■ RECORDS SHOWN:
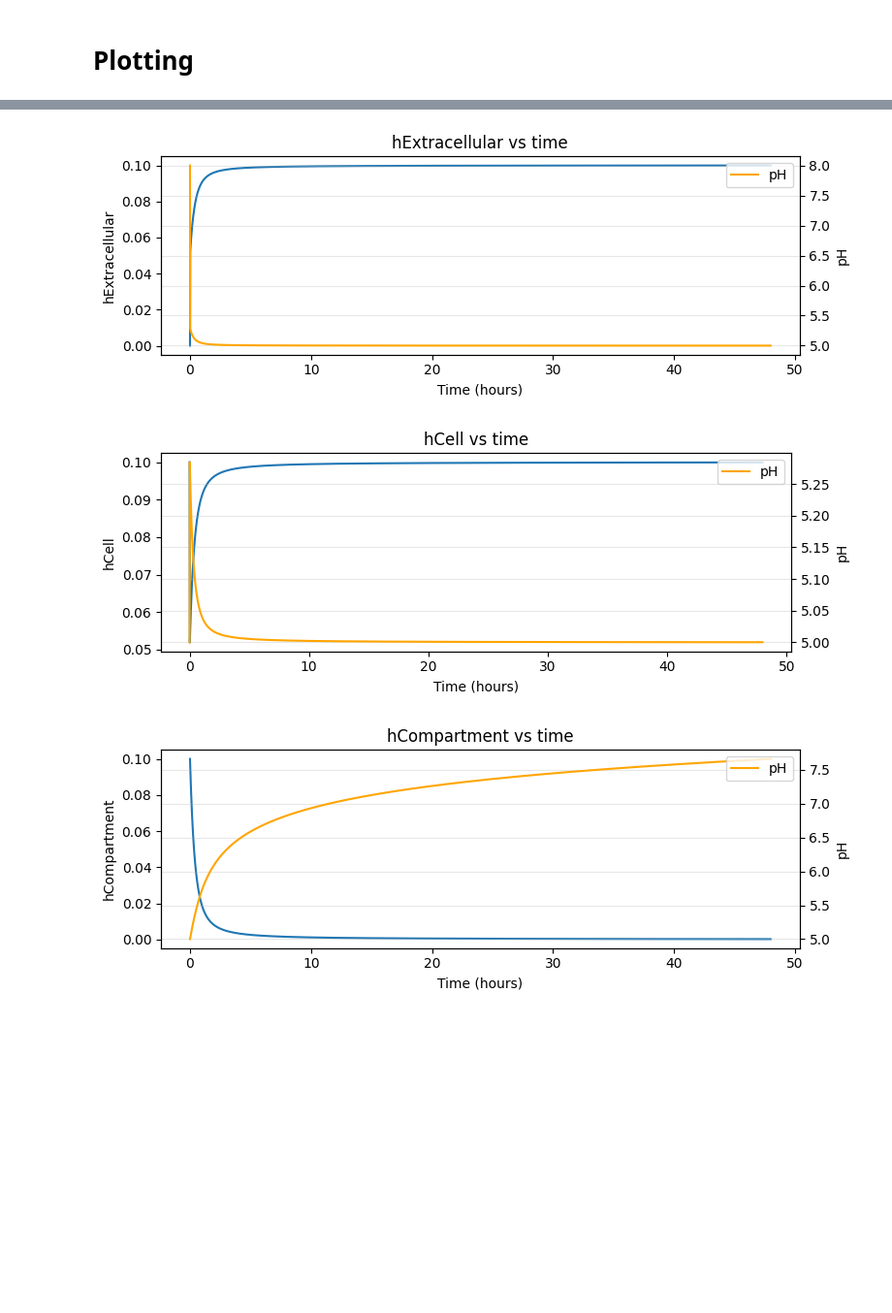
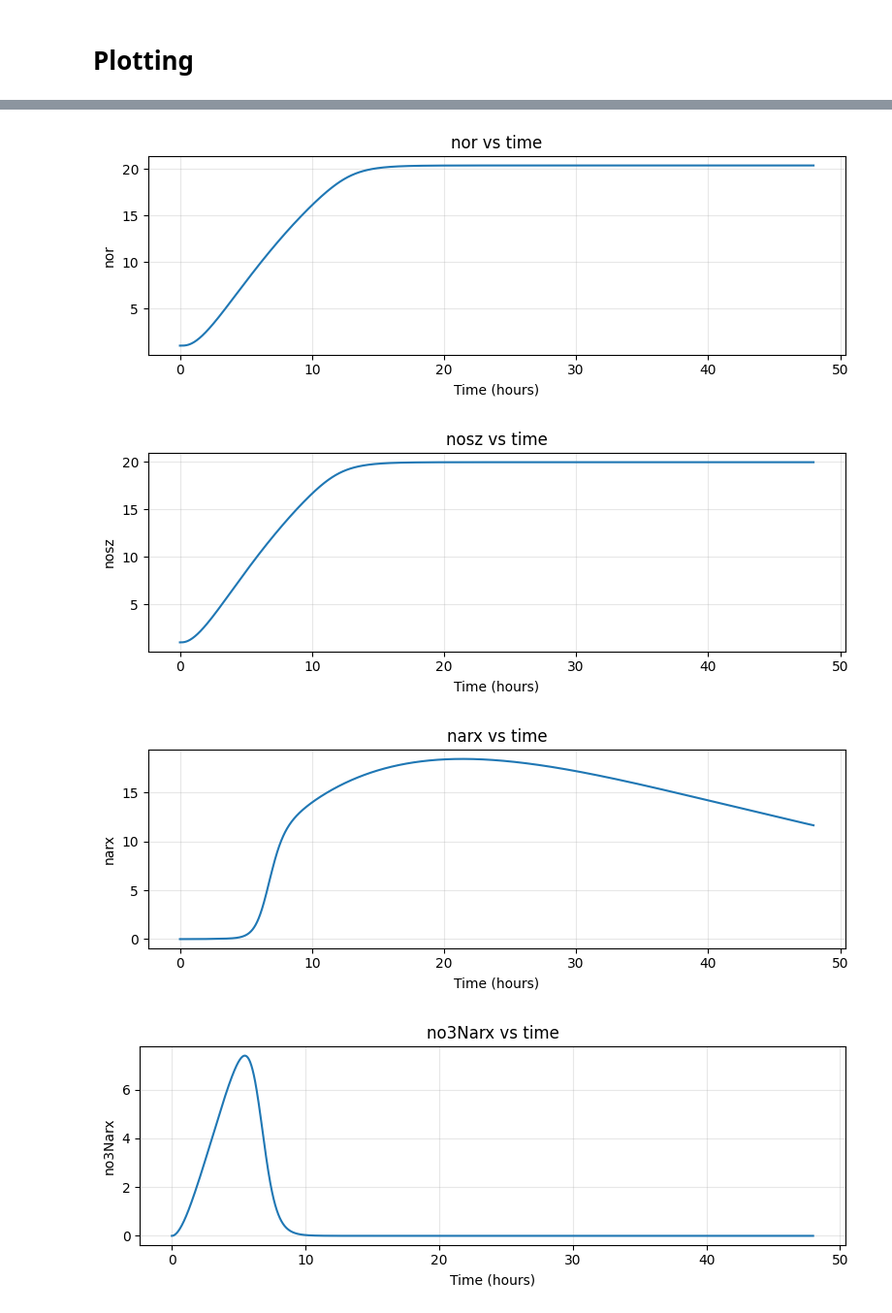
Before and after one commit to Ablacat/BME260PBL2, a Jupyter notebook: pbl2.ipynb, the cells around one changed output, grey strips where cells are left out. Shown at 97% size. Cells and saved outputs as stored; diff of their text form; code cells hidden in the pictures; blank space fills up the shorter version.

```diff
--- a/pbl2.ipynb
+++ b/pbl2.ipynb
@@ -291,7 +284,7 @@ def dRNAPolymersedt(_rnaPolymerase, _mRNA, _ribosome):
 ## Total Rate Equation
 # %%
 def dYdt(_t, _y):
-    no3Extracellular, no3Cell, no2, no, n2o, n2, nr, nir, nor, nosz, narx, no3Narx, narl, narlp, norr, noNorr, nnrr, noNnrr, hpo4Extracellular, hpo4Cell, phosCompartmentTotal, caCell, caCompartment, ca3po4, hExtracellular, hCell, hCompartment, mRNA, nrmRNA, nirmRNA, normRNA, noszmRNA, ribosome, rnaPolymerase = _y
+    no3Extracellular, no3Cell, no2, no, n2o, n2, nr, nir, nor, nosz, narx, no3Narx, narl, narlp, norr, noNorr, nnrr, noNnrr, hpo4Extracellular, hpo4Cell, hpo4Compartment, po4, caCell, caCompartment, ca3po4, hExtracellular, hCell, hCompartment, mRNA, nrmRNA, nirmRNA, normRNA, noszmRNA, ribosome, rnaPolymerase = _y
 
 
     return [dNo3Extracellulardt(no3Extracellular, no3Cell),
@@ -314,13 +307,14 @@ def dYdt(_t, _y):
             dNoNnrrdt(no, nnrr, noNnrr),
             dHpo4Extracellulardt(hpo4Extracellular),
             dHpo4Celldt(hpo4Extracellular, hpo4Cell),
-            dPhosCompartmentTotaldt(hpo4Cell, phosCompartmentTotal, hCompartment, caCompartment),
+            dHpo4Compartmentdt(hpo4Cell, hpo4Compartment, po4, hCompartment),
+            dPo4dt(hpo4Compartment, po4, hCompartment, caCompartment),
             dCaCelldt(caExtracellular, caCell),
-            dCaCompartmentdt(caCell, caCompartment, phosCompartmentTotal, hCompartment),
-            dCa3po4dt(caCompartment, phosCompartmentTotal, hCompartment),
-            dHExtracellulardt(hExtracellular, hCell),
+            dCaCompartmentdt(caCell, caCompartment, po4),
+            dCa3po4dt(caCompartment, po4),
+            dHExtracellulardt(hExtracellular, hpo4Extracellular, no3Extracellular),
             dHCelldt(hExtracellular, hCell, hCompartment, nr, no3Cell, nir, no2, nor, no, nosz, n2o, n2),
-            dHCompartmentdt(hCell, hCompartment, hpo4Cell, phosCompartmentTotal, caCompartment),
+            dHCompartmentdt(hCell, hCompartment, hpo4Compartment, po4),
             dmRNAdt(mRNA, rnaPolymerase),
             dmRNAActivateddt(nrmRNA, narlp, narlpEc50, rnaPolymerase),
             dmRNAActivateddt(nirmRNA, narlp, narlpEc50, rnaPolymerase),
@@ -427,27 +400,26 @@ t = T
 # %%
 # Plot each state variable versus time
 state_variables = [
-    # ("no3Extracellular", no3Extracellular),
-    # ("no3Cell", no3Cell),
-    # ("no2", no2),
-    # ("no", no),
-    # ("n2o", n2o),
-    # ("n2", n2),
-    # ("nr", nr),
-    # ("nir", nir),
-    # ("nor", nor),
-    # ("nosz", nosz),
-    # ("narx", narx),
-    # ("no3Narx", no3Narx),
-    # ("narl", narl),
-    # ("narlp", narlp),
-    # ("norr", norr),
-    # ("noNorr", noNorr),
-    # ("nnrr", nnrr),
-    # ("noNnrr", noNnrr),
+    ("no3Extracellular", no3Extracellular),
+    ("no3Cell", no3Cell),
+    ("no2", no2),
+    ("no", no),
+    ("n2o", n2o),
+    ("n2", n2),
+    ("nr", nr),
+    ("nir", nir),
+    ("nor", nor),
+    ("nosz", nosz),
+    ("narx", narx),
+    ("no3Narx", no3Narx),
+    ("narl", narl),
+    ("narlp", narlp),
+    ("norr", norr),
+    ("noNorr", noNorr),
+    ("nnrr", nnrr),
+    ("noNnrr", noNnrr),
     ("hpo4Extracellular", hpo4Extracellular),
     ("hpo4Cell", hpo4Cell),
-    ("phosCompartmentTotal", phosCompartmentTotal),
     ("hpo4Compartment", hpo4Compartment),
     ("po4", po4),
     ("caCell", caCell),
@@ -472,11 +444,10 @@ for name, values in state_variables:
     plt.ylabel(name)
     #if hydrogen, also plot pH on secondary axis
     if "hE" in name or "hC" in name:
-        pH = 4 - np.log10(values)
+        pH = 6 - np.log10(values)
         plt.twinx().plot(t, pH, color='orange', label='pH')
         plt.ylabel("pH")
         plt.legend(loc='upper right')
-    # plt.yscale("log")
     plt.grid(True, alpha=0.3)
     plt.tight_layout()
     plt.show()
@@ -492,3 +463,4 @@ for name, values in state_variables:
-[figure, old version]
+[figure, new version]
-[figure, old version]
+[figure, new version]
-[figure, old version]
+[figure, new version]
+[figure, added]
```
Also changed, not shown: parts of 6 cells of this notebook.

==

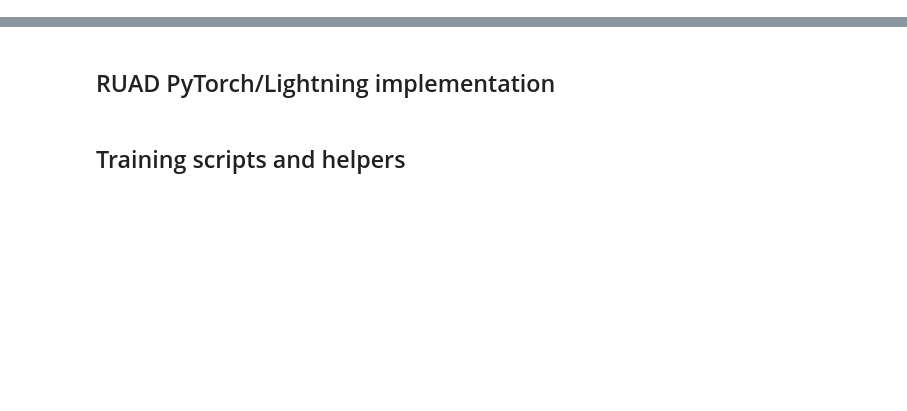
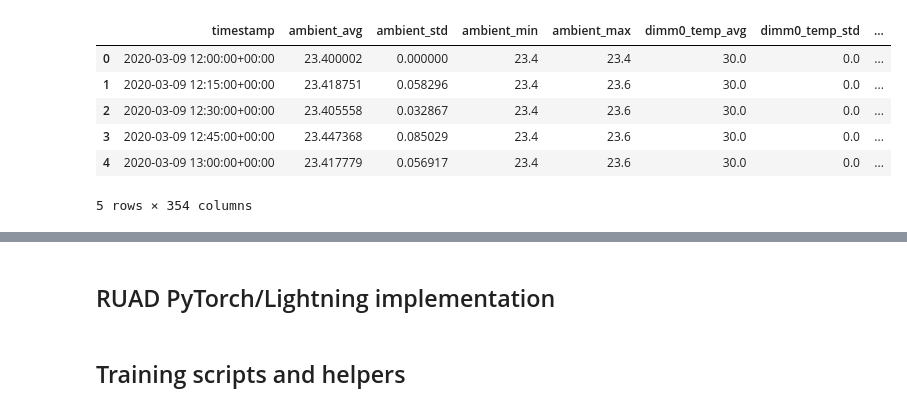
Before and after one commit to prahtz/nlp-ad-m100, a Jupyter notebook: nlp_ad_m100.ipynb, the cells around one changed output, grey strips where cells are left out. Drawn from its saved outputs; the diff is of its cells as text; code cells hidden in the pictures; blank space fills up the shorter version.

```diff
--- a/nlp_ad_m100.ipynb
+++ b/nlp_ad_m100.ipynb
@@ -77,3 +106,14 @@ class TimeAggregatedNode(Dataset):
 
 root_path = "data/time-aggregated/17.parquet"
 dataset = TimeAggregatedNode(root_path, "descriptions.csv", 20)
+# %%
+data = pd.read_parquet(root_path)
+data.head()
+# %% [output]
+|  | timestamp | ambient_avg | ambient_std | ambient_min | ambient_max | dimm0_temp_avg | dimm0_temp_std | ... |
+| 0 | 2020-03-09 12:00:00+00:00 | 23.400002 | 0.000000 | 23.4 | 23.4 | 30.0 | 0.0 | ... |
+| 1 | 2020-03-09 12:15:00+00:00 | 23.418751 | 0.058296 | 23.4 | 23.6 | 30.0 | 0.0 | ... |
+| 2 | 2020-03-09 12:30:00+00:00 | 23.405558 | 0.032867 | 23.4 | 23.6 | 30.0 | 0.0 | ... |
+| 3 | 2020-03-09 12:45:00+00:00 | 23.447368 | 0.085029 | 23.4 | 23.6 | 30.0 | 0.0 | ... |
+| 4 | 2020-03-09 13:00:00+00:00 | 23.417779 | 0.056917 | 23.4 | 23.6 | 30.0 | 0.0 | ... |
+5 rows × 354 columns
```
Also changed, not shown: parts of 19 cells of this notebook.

■ WORK TO BE COMPLETED:
Your answer must be a copy of every line in the data above that holds the string "left".

■ EXERCISE SOLUTION:
Before and after one commit to Ablacat/BME260PBL2, a Jupyter notebook: pbl2.ipynb, the cells around one changed output, grey strips where cells are left out. Shown at 97% size. Cells and saved outputs as stored; diff of their text form; code cells hidden in the pictures; blank space fills up the shorter version.
Before and after one commit to prahtz/nlp-ad-m100, a Jupyter notebook: nlp_ad_m100.ipynb, the cells around one changed output, grey strips where cells are left out. Drawn from its saved outputs; the diff is of its cells as text; code cells hidden in the pictures; blank space fills up the shorter version.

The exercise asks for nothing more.